Interrogating the Archive

Thursday 18 July, 10.00 – 18.00

This one day conference, organised by the Birkbeck Institute for Social Research (BISR) will consider questions of authorship and power within the archive, and how the materials contained within them can be mobilised from their static locations and repurposed within academic, artistic, radical or imaginary frameworks.

A series of short talks, panel discussions and performances given by academics, students and archival professionals will consider archival materials from various perspectives; asking what is at stake in instituting an archives, how archives might be repurposed as political acts, and the ethical dilemmas of dealing with sensitive sources. A series of short performances from current and former Birkbeck students will explore the ways in which archives can be created, imagined, and used to empower marginalised groups. Finally, a group of archival specialists from Bishopsgate Institute, George Padmore Institute, MayDay Rooms and Wellcome Collection will each explore their individual collections and the ways these can be used in academic research and beyond.

Attendees are asked to apply to attend the workshop and visit with one of the four archives, as best fits their academic research and interests. Applications should include a brief outline of their research and some details as to why the workshop and visit would be beneficial to them. We ask that these applications do not exceed 700 words. Places are limited, so we advise early application. Students will be required to give a brief presentation (5-10 minutes) during the first workshop to explain their research and interests to their peers and the archival specialist present.

Further information

  • Further information is available below
  • Please register via the event page here.

The Art of Not Doing Conference – call for papers


In a culture that valorises busyness, productivity, pace and “progress”, stillness can be radical. Refusing, ignoring, omitting, not doing; sometimes the most political actions look like doing nothing at all. But who gets to not do? When and how is not doing a politicised, racialised, privileged, resistant or utopian act?

Through conversation, provocation, installation and self-care, we look at unproductivity as an activist practice and the ways in which caring, resting, suspending, pausing and breaking can be re/claimed as political acts by and for everyone, particularly those marginalised by the racial and gender inequalities of neo-liberal capitalism.

As part of this one-day conference, we are inviting paper proposals/provocations and interdisciplinary submissions from Birkbeck graduate students, early career researchers and individuals from wider academic, creative and activist communities. Alongside paper proposals, we welcome submissions of artworks, shorts films, and proposals for performances and acts of care. Please read the about section before submitting.

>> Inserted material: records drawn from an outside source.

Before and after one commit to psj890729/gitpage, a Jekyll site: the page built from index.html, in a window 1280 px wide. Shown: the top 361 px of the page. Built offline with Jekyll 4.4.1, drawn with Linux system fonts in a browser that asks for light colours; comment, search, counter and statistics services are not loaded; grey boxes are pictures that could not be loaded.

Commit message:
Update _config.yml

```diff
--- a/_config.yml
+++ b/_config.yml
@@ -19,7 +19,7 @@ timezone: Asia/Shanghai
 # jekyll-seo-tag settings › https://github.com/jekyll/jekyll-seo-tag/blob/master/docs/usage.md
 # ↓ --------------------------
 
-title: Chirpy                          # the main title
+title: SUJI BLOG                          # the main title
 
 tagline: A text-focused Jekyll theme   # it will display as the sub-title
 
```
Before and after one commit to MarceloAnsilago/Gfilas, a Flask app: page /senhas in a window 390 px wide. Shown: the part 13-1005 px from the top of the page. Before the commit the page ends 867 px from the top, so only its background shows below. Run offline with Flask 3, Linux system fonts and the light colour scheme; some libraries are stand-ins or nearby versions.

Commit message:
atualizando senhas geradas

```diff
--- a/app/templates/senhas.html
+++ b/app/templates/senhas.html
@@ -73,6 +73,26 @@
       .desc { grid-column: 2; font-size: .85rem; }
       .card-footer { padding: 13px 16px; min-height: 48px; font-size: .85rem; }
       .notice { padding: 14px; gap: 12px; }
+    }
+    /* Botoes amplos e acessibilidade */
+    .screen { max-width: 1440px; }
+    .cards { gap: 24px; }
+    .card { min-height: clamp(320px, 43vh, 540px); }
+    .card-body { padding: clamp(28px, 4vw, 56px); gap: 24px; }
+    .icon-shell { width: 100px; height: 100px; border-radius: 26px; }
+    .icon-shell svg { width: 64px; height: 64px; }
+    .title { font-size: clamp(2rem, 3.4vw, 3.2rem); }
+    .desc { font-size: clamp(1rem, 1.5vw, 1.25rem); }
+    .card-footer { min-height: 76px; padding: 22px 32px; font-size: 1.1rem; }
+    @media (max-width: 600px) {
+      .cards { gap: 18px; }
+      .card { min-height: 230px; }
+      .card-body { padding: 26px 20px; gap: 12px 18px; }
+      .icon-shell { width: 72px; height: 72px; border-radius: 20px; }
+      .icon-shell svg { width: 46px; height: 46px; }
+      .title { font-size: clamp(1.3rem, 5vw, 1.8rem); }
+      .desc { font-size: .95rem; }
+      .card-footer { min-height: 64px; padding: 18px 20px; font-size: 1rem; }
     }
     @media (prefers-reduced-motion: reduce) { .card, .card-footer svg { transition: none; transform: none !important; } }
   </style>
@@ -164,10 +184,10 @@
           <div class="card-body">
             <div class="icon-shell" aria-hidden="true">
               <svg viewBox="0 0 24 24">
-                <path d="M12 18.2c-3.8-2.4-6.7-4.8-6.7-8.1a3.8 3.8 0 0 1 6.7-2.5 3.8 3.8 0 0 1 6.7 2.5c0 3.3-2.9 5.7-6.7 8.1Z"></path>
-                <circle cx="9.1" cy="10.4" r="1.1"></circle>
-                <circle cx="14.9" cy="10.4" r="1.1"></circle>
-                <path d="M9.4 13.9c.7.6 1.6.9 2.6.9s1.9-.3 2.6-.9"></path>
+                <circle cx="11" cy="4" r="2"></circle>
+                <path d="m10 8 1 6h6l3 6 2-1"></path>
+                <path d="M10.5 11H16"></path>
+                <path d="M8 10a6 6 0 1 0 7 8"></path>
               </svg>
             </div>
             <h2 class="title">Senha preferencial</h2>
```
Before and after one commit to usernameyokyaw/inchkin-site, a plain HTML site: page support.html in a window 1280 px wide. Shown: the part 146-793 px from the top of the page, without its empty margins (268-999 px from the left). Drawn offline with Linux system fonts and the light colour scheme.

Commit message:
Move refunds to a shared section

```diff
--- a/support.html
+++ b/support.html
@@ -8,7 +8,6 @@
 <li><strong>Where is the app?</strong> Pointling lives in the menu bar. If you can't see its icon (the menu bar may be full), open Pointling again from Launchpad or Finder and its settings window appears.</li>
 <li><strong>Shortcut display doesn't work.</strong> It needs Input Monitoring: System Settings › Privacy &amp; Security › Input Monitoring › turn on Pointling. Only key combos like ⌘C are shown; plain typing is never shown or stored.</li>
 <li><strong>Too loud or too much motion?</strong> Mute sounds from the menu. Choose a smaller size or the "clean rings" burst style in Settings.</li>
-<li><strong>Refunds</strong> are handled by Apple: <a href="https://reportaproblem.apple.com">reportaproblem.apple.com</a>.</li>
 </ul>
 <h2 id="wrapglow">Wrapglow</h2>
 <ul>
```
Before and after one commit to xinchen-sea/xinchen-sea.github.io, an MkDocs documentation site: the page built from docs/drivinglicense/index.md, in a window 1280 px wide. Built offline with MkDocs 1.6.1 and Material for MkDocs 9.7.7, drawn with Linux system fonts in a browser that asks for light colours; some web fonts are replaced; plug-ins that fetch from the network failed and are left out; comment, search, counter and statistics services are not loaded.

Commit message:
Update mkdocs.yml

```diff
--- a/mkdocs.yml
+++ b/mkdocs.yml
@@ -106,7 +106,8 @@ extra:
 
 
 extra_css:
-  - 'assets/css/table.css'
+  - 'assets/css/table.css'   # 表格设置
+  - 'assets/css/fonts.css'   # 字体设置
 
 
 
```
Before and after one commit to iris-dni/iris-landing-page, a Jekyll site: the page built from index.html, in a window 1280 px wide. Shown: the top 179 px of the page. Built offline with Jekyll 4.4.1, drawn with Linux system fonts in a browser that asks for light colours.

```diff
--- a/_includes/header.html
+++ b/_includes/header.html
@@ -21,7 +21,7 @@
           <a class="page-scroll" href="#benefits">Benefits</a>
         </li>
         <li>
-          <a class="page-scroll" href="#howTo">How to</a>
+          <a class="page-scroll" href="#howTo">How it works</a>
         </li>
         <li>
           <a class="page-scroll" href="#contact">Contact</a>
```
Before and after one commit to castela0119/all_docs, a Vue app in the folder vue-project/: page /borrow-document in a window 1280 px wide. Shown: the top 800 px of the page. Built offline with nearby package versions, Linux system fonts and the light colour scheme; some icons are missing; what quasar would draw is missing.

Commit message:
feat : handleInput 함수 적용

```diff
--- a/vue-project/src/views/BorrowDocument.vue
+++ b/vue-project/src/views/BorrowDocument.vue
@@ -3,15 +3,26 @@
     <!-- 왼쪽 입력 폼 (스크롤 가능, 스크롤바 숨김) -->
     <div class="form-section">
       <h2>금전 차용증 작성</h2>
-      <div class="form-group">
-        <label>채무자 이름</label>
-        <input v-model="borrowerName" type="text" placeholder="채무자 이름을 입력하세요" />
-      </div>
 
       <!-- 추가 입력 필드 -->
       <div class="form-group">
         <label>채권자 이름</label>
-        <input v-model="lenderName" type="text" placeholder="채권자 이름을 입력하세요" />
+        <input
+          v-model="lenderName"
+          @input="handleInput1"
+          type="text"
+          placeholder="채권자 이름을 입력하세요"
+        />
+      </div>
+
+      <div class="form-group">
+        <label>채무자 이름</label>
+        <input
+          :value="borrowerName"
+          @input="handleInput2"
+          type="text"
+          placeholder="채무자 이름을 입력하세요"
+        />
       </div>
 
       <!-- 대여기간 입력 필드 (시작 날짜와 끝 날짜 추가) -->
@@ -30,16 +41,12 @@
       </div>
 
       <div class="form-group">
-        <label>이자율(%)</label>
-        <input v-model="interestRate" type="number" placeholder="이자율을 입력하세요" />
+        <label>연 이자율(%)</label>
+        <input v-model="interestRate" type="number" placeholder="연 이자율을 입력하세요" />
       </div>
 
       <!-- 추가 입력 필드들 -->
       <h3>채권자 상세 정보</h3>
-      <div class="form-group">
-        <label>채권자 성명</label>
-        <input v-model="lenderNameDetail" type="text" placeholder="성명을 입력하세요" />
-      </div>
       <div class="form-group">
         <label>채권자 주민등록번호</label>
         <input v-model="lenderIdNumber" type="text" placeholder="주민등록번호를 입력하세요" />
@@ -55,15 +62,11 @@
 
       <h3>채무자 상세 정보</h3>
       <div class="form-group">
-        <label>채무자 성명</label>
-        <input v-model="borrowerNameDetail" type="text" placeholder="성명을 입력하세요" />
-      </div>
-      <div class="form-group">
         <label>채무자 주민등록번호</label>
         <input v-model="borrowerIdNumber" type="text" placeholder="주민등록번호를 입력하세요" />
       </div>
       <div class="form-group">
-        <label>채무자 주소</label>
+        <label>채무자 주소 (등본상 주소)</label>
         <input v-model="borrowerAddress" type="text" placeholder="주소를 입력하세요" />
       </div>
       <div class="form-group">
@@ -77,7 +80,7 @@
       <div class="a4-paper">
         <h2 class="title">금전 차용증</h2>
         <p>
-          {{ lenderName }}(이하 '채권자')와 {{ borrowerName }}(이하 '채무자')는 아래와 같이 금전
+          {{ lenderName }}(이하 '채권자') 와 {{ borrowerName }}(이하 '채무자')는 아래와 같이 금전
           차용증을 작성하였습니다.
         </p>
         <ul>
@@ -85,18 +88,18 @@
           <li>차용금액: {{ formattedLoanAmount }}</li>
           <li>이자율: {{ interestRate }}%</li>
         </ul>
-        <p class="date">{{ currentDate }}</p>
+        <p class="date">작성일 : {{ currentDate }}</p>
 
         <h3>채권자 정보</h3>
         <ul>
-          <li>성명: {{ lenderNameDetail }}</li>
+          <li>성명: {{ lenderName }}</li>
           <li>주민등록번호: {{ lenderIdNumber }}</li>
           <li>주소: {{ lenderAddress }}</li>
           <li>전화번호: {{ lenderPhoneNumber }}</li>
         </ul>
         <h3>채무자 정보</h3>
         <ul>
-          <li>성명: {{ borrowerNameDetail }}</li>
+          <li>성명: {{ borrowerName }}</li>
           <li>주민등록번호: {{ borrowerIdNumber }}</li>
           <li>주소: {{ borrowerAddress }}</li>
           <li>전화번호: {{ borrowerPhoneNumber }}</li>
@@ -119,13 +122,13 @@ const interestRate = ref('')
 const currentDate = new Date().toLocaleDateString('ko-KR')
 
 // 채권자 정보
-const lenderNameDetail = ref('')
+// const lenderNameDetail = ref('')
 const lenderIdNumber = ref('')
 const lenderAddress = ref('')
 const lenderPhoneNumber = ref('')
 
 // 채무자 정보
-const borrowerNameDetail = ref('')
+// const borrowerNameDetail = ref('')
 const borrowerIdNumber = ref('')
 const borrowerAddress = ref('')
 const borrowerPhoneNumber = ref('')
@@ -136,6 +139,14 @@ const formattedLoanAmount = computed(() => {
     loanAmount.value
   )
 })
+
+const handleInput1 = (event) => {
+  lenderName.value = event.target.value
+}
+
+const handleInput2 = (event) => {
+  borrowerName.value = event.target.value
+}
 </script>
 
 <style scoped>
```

Deadline for submissions: 10th of June

Send submissions to: theartofnotdoingconf@gmail.com

Conference website

Interdisciplinary Graduate Student Conference: ‘Age of Distraction’

Age of Distraction

Graduate Conference

8 + 9 June 2018

This conference explores distraction and all its meanings and implications. Distraction is commonly thought of as a growing concern or even a sickness of modern society and digital culture. From mindless scrolling to heavy consumerism, the pursuit for entertainment and satisfaction is insatiable, leaving us vulnerable to ruling corporations. Does our lack of control transform us into a conformed mass that is susceptible to tabloid media and the rise of populism? On the other hand, distraction is not necessarily steeped in negativity. In fact, it has had a long and fascinating history. Its German equivalent, ‘Zerstreuung’, comes from the idea of dispersion. At the start of the twentieth-century, Walter Benjamin defined the term as ‘floating attention’, where experience is caused by chance rather than concentration. Does lack of focus in fact allow a sense of freedom and inspiration?

Confirmed speakers include:

Food and refreshments will be available.

Call for papers (extended deadline 7 May)

Please send a 200 word abstract for papers of 15 minutes and a 50 word biography to bisr@bbk.ac.uk

Topics may include:

  • History of distraction
  • Distraction and its oppositions
  • Distraction and/in Education
  • Distraction and madness
  • Modes of Extremism: online or in reality?
  • Democracy, populism, and online social networking
  • Freedom of speech v. government and/or regulatory control
  • Misinformation and fake news
  • Dystopia/ an Orwellian society
  • Distraction and creativity
  • Escapism, dream and day-dream
  • Feigned ignorance or ‘Turning a blind eye’
  • Emotional responses
  • Procrastination, boredom and solitude
  • Wandering and ‘killing time’
  • Inspiration, chance and serendipity